Write out the data below exactly as given, without any of its pictures.

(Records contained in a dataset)
○ ○ ○ ○
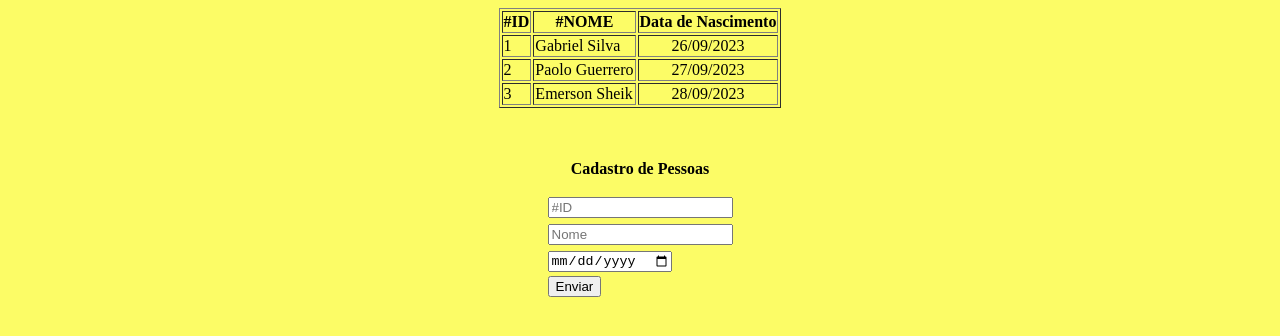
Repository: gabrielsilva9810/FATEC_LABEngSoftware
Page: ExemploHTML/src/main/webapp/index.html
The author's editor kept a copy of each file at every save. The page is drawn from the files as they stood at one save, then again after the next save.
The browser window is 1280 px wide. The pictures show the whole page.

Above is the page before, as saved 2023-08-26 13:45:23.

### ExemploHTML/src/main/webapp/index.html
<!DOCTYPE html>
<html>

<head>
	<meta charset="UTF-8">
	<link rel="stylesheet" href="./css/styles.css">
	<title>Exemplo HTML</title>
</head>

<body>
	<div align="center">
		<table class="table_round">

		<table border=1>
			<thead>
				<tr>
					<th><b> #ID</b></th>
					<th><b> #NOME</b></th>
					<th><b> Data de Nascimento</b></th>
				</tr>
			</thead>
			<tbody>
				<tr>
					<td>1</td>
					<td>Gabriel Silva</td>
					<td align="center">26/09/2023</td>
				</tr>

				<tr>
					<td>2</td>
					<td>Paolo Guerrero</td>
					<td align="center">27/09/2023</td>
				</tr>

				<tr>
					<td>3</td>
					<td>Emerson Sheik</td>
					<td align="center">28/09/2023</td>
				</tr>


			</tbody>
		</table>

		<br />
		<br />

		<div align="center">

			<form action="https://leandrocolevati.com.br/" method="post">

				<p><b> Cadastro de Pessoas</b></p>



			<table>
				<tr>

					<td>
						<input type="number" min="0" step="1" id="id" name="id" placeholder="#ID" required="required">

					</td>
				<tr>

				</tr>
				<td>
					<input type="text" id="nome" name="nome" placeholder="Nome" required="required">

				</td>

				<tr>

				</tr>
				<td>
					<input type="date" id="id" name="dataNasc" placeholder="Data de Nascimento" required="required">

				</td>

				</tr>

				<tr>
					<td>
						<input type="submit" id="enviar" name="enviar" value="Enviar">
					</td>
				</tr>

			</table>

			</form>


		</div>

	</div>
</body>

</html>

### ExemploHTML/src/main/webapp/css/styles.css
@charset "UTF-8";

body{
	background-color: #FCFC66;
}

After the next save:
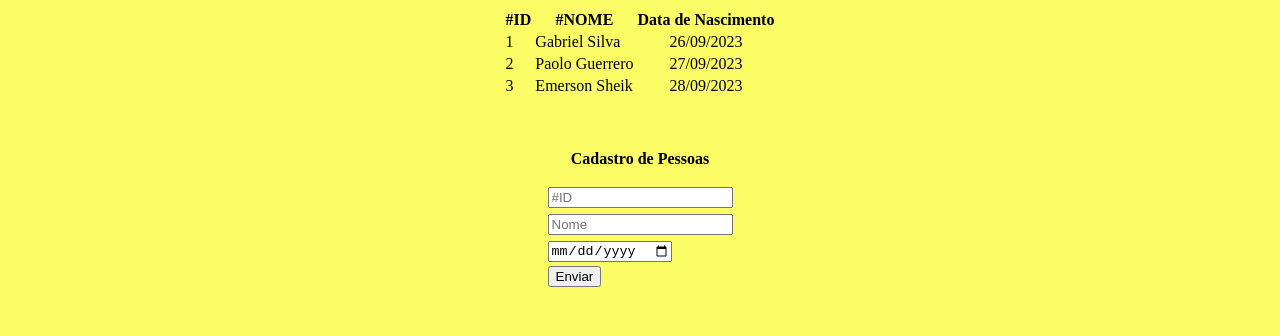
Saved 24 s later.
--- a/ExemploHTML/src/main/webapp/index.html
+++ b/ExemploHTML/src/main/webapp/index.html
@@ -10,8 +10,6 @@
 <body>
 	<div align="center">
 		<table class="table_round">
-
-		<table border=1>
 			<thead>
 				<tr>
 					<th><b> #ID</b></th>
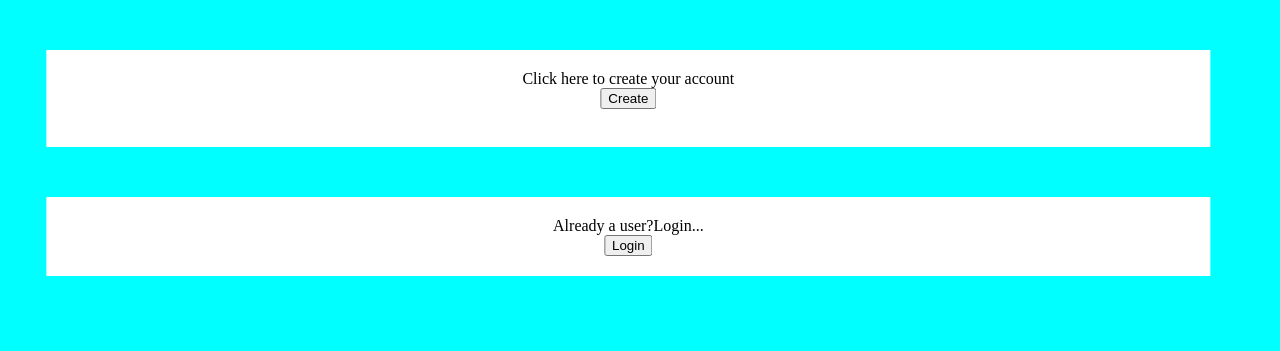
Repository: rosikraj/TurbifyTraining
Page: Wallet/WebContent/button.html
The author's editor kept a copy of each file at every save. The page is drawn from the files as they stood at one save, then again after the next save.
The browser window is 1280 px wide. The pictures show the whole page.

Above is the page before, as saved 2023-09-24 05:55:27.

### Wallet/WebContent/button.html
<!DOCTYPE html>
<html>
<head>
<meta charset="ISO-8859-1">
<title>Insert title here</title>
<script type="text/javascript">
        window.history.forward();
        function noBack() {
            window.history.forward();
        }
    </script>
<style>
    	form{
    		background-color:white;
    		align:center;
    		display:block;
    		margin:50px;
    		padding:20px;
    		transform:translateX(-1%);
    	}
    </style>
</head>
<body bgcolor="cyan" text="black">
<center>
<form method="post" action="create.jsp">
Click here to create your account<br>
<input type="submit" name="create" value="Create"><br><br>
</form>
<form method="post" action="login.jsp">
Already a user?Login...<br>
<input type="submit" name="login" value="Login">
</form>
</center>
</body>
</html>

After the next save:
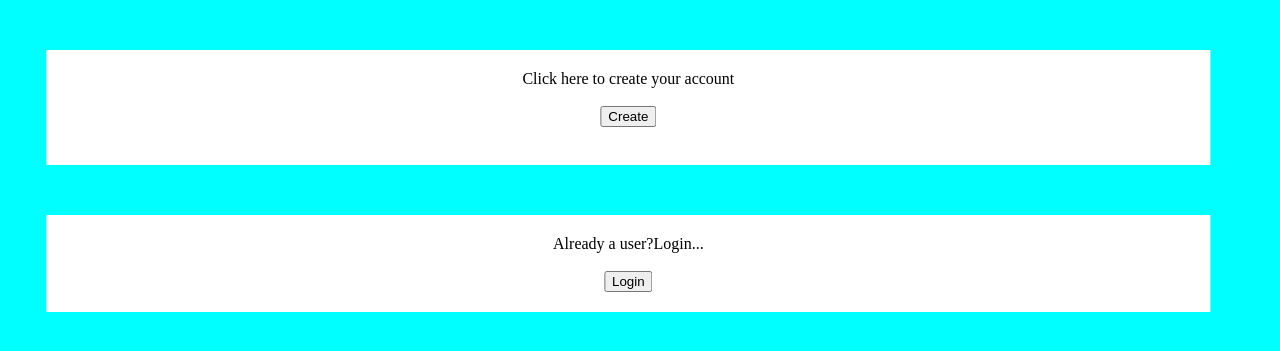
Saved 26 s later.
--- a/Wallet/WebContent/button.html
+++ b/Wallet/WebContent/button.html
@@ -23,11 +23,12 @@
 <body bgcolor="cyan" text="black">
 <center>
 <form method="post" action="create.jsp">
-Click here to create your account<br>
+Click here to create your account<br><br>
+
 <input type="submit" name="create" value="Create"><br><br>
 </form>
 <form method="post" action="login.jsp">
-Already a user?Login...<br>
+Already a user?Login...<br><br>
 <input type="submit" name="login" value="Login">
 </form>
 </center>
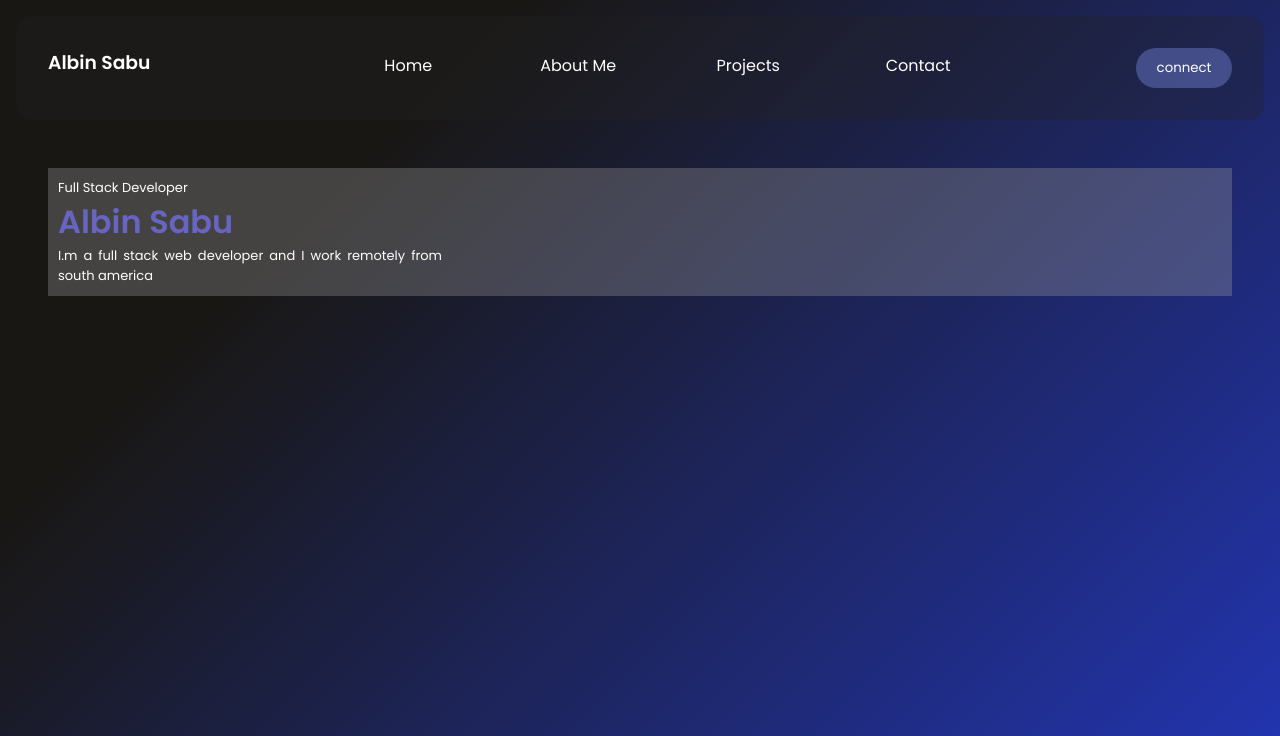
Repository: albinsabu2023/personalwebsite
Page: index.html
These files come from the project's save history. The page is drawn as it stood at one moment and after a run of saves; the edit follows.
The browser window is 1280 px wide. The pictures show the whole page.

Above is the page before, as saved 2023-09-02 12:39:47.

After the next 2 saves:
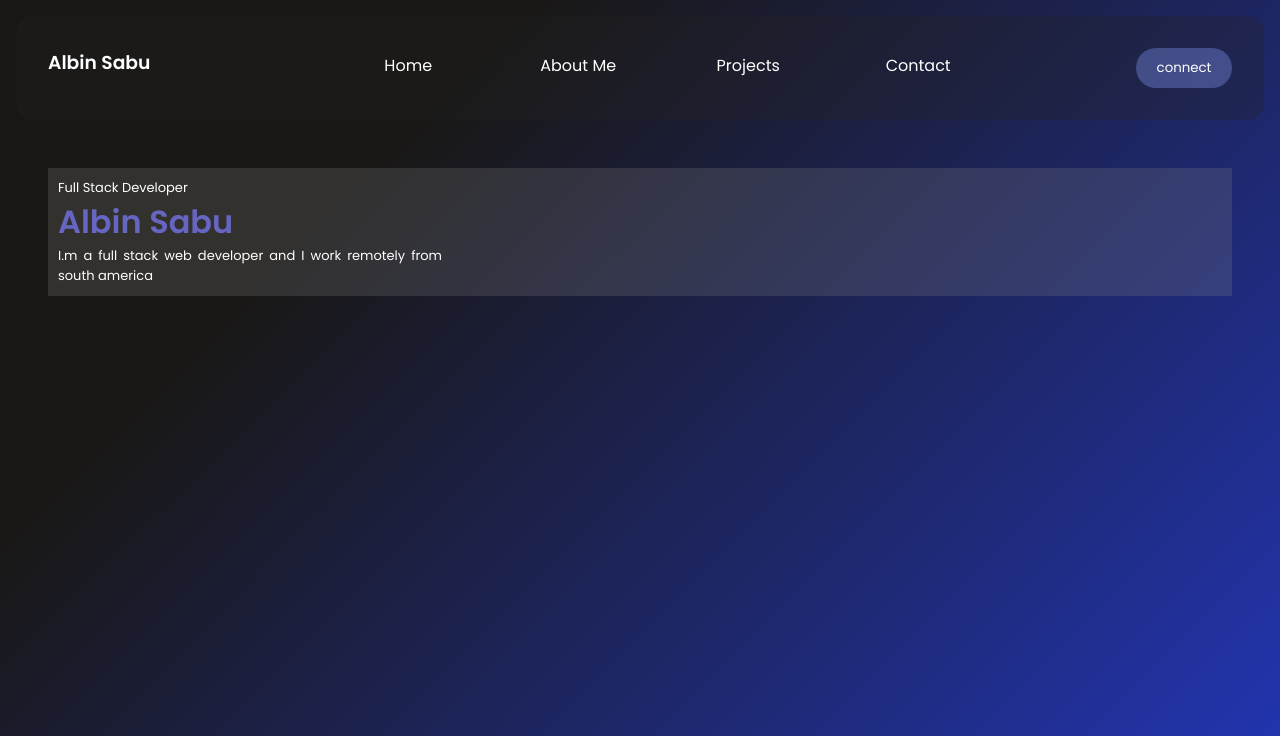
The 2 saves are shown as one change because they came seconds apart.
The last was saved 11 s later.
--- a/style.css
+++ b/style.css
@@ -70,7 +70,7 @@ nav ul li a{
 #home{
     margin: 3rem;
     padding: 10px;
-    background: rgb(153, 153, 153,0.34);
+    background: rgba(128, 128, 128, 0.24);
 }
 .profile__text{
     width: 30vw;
○ ○ ○ ○
> SOLUTION TO THIS PROBLEM
Repository: gabrielsilva9810/FATEC_LABEngSoftware
Page: ExemploHTML/src/main/webapp/index.html
The author's editor kept a copy of each file at every save. The page is drawn from the files as they stood at one save, then again after the next save.
The browser window is 1280 px wide. The pictures show the whole page.

Above is the page before, as saved 2023-08-26 13:45:23.

### ExemploHTML/src/main/webapp/index.html
<!DOCTYPE html>
<html>

<head>
	<meta charset="UTF-8">
	<link rel="stylesheet" href="./css/styles.css">
	<title>Exemplo HTML</title>
</head>

<body>
	<div align="center">
		<table class="table_round">

		<table border=1>
			<thead>
				<tr>
					<th><b> #ID</b></th>
					<th><b> #NOME</b></th>
					<th><b> Data de Nascimento</b></th>
				</tr>
			</thead>
			<tbody>
				<tr>
					<td>1</td>
					<td>Gabriel Silva</td>
					<td align="center">26/09/2023</td>
				</tr>

				<tr>
					<td>2</td>
					<td>Paolo Guerrero</td>
					<td align="center">27/09/2023</td>
				</tr>

				<tr>
					<td>3</td>
					<td>Emerson Sheik</td>
					<td align="center">28/09/2023</td>
				</tr>


			</tbody>
		</table>

		<br />
		<br />

		<div align="center">

			<form action="https://leandrocolevati.com.br/" method="post">

				<p><b> Cadastro de Pessoas</b></p>



			<table>
				<tr>

					<td>
						<input type="number" min="0" step="1" id="id" name="id" placeholder="#ID" required="required">

					</td>
				<tr>

				</tr>
				<td>
					<input type="text" id="nome" name="nome" placeholder="Nome" required="required">

				</td>

				<tr>

				</tr>
				<td>
					<input type="date" id="id" name="dataNasc" placeholder="Data de Nascimento" required="required">

				</td>

				</tr>

				<tr>
					<td>
						<input type="submit" id="enviar" name="enviar" value="Enviar">
					</td>
				</tr>

			</table>

			</form>


		</div>

	</div>
</body>

</html>

### ExemploHTML/src/main/webapp/css/styles.css
@charset "UTF-8";

body{
	background-color: #FCFC66;
}

After the next save:
Saved 24 s later.
--- a/ExemploHTML/src/main/webapp/index.html
+++ b/ExemploHTML/src/main/webapp/index.html
@@ -10,8 +10,6 @@
 <body>
 	<div align="center">
 		<table class="table_round">
-
-		<table border=1>
 			<thead>
 				<tr>
 					<th><b> #ID</b></th>
Repository: rosikraj/TurbifyTraining
Page: Wallet/WebContent/button.html
The author's editor kept a copy of each file at every save. The page is drawn from the files as they stood at one save, then again after the next save.
The browser window is 1280 px wide. The pictures show the whole page.

Above is the page before, as saved 2023-09-24 05:55:27.

### Wallet/WebContent/button.html
<!DOCTYPE html>
<html>
<head>
<meta charset="ISO-8859-1">
<title>Insert title here</title>
<script type="text/javascript">
        window.history.forward();
        function noBack() {
            window.history.forward();
        }
    </script>
<style>
    	form{
    		background-color:white;
    		align:center;
    		display:block;
    		margin:50px;
    		padding:20px;
    		transform:translateX(-1%);
    	}
    </style>
</head>
<body bgcolor="cyan" text="black">
<center>
<form method="post" action="create.jsp">
Click here to create your account<br>
<input type="submit" name="create" value="Create"><br><br>
</form>
<form method="post" action="login.jsp">
Already a user?Login...<br>
<input type="submit" name="login" value="Login">
</form>
</center>
</body>
</html>

After the next save:
Saved 26 s later.
--- a/Wallet/WebContent/button.html
+++ b/Wallet/WebContent/button.html
@@ -23,11 +23,12 @@
 <body bgcolor="cyan" text="black">
 <center>
 <form method="post" action="create.jsp">
-Click here to create your account<br>
+Click here to create your account<br><br>
+
 <input type="submit" name="create" value="Create"><br><br>
 </form>
 <form method="post" action="login.jsp">
-Already a user?Login...<br>
+Already a user?Login...<br><br>
 <input type="submit" name="login" value="Login">
 </form>
 </center>
Repository: albinsabu2023/personalwebsite
Page: index.html
These files come from the project's save history. The page is drawn as it stood at one moment and after a run of saves; the edit follows.
The browser window is 1280 px wide. The pictures show the whole page.

Above is the page before, as saved 2023-09-02 12:39:47.

After the next 2 saves:
The 2 saves are shown as one change because they came seconds apart.
The last was saved 11 s later.
--- a/style.css
+++ b/style.css
@@ -70,7 +70,7 @@ nav ul li a{
 #home{
     margin: 3rem;
     padding: 10px;
-    background: rgb(153, 153, 153,0.34);
+    background: rgba(128, 128, 128, 0.24);
 }
 .profile__text{
     width: 30vw;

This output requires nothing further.